Light barrier effect

Light can speed up the degradation of sensitive drugs. In particular, UV radiation can cause several chemical reactions, including oxidation, racemisation and isomerisation. These three reactions influence the structure of the formulation, although in different ways, and thus affecting the effectiveness of the therapy.

Primary packaging with light barrier properties, such as amber-coloured glass or plastics, prevent light from penetrating and damaging the medicine. This protection is crucial for drugs such as vitamins and some antibiotics, which are especially sensitive to light exposure.

Moisture barrier effect

Moisture can have negative effects on medicinal products, in particular it can be the cause of:

  • Alterations to the chemical structure through oxidation, hydrolysis and reduction processes.
  • Physical changes due to polymorphism, precipitation, loss of volatile compounds, separation or liquefaction.
  • Microbial growth due to the establishment of favourable environmental conditions for the growth of bacteria.

Materials with high moisture resistance, such as glass or plastics with barrier properties (such as PP or HDPE) are essential to keep the drugs dry and stable. Special additives compatible with polyolefins are also available to improve the active and passive moisture barrier. These are layers of active material applied to the inside of the container that keep the moisture content close to 0%, preventing degradation of the medicine.

It is also possible to insert desiccant layers inside the capsules to further improve protection against moisture and ensure that the product retains its effectiveness throughout its shelf life.

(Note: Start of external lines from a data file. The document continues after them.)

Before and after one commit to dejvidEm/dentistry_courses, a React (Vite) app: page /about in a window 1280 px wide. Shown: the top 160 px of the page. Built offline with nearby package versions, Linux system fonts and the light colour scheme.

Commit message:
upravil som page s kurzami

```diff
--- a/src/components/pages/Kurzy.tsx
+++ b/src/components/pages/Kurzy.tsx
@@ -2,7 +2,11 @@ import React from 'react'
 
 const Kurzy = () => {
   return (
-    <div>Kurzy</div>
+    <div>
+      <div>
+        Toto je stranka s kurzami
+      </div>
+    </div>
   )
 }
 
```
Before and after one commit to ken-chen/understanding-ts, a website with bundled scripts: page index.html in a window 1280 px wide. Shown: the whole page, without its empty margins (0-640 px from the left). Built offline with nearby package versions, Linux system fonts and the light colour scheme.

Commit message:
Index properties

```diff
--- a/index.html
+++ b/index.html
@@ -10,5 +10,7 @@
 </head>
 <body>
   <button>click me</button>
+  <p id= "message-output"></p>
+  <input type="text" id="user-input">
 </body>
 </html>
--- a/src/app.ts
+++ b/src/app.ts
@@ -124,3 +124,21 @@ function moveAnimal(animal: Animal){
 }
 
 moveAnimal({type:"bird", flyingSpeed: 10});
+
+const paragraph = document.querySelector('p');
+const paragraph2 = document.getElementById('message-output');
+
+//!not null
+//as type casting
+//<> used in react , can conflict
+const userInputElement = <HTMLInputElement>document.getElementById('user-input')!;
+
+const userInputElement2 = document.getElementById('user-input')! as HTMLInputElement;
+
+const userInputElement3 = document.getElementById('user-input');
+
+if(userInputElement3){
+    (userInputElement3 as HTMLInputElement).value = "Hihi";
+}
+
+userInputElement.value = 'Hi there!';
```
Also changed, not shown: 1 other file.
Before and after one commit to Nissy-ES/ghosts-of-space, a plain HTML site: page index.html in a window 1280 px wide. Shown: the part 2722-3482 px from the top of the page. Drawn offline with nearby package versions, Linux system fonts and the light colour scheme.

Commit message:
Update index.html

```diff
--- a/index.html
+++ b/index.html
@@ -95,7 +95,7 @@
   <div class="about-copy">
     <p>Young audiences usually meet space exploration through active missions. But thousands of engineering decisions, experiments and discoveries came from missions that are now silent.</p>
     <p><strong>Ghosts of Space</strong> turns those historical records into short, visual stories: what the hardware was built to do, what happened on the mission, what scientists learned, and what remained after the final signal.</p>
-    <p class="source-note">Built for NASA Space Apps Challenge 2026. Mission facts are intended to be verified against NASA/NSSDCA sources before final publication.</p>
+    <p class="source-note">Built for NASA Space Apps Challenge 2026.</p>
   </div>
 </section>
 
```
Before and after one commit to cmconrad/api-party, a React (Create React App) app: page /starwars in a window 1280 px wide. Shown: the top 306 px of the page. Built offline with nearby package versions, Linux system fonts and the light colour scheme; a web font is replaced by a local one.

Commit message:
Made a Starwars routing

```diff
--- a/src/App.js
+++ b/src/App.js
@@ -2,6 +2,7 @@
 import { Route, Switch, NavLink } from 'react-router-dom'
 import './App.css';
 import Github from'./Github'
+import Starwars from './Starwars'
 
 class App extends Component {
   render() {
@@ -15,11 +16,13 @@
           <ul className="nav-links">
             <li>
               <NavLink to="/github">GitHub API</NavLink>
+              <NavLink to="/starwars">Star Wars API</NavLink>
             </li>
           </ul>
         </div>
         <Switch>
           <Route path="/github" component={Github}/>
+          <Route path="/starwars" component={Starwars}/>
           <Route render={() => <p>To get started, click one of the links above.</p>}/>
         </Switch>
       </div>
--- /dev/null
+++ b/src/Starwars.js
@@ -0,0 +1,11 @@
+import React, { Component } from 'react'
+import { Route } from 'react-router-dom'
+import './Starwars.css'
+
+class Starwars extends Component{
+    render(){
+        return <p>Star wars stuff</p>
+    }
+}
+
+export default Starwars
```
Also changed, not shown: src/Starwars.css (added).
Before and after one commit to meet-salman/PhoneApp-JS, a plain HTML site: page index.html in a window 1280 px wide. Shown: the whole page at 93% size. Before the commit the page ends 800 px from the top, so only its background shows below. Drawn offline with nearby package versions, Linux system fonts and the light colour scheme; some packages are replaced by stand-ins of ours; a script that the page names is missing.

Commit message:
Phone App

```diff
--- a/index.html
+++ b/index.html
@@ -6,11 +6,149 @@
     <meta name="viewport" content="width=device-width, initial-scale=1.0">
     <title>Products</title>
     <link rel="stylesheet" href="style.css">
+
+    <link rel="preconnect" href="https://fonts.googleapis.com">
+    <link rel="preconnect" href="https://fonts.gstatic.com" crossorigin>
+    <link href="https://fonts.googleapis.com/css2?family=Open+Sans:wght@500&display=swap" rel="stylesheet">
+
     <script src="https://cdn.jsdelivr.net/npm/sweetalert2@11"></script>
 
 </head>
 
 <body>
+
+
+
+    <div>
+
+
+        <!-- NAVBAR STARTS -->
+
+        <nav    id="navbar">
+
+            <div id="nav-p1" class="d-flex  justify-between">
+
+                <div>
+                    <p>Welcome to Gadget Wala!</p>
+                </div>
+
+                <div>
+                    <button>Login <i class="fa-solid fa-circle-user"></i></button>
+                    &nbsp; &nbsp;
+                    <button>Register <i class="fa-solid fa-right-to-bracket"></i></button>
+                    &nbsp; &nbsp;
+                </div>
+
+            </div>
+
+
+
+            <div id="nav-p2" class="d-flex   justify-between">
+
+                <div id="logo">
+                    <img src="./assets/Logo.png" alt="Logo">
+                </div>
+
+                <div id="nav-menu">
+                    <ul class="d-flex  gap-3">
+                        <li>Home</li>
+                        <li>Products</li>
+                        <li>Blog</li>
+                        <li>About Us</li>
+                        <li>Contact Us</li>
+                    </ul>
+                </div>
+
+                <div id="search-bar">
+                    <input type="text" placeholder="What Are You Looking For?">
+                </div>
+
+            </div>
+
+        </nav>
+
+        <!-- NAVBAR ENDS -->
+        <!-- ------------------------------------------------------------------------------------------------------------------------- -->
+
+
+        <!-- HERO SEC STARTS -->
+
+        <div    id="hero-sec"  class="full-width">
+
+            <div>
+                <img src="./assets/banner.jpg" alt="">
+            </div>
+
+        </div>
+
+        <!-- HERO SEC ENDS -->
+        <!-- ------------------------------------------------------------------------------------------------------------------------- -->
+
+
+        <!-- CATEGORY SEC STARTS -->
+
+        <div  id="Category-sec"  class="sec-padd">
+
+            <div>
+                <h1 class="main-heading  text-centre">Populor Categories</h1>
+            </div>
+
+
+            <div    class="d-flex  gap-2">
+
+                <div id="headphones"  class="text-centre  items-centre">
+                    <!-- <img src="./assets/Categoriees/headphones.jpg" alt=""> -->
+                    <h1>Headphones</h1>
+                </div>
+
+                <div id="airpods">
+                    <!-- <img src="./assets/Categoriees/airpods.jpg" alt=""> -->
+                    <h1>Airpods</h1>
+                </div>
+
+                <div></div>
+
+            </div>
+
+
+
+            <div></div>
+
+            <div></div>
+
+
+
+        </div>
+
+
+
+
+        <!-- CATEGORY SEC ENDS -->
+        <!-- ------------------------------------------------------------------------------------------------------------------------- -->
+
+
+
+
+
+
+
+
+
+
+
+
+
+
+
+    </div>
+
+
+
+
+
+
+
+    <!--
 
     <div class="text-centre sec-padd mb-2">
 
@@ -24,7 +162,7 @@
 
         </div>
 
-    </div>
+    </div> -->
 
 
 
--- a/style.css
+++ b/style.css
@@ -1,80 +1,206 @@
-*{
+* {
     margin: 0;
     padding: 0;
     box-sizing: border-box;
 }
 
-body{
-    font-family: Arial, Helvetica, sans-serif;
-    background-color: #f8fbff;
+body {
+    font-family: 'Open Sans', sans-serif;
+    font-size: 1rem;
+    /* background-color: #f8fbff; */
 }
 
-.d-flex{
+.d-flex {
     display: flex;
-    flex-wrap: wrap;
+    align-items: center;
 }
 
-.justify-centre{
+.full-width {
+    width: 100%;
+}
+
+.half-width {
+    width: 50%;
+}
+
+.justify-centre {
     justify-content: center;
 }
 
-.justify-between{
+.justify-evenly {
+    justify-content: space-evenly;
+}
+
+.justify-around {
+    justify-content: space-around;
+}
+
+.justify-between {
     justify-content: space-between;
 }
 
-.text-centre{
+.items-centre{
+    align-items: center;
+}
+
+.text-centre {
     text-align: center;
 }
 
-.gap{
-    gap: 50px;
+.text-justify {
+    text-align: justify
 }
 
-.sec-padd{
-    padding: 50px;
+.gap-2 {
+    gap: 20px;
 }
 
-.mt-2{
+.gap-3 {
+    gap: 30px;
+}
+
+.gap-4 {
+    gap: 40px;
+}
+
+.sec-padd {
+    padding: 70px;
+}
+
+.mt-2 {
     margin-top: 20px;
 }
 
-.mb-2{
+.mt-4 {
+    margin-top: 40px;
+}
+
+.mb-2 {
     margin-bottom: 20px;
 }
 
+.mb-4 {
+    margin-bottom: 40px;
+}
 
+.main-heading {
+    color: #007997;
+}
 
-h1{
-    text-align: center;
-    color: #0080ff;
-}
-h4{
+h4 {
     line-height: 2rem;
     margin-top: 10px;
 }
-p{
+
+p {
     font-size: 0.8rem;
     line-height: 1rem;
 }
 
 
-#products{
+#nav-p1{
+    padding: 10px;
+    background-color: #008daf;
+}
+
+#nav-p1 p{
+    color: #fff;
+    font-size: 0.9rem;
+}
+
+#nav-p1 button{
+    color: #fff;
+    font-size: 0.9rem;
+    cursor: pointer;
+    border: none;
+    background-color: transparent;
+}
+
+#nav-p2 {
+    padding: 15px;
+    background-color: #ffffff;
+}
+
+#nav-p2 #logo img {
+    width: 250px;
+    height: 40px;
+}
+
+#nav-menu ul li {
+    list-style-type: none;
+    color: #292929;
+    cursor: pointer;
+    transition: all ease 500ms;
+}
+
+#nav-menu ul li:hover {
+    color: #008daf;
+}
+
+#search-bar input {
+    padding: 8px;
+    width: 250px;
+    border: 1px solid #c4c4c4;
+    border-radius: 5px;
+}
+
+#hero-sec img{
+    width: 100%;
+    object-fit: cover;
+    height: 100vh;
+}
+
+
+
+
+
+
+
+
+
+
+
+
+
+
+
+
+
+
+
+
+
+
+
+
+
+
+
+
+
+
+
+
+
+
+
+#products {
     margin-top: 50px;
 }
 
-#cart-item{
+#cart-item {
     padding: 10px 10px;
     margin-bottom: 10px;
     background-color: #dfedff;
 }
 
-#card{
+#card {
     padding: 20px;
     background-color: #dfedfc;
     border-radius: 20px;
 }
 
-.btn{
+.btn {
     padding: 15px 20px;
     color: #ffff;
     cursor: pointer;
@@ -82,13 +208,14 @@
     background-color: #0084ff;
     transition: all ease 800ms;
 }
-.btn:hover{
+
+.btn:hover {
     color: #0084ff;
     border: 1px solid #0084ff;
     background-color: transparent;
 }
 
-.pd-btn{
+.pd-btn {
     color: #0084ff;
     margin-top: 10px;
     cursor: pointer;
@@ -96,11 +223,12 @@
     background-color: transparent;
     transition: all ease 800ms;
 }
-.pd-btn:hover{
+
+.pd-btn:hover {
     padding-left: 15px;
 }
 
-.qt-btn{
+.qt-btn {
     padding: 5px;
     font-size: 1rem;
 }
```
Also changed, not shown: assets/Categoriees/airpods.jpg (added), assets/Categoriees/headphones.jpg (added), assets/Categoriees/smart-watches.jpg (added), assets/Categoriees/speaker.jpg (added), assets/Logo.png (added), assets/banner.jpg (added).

Benefits for the protection of medicines

The barrier properties of primary pharmaceutical packaging offer several advantages:

  • Chemical stability: by protecting the drugs from oxygen, light and moisture, primary packaging ensures that the active ingredients remain stable and effective.
  • Patient safety: a drug that maintains its chemical integrity is safer for patients, as there is less risk of side effects due to degradation.
  • Extension of shelf life: by improving the drug's resistance to external agents, barrier packaging can extend the product’s shelf life.

Environmental benefits

In addition to protecting medicines, primary pharmaceutical packaging with barrier properties can have a positive impact on the environment. The use of advanced materials and innovative technologies can reduce the amount of barrier material required for packaging, thereby reducing the amount of material that is subsequently discarded. Reducing the amount of both primary and secondary packaging also leads to optimisation during transport and a lower fuel requirement, further reducing CO2 emissions.

In addition, more resistant materials can improve efficiency in the distribution chain, reducing the risk of spoilage and thus the waste of medicines.


The barrier properties of primary pharmaceutical packaging are essential for the protection of medicines against external factors such as oxygen, light and moisture. These materials ensure drug stability and efficacy, contributing to patient safety and extending the shelf life of products. Furthermore, the use of advanced packaging can offer significant environmental benefits, making the pharmaceutical industry more sustainable.

Given the high technical complexity of the material, a close collaboration with the packaging supplier is essential in order to be advised on the most suitable packaging material according to the chemical characteristics of the formulation.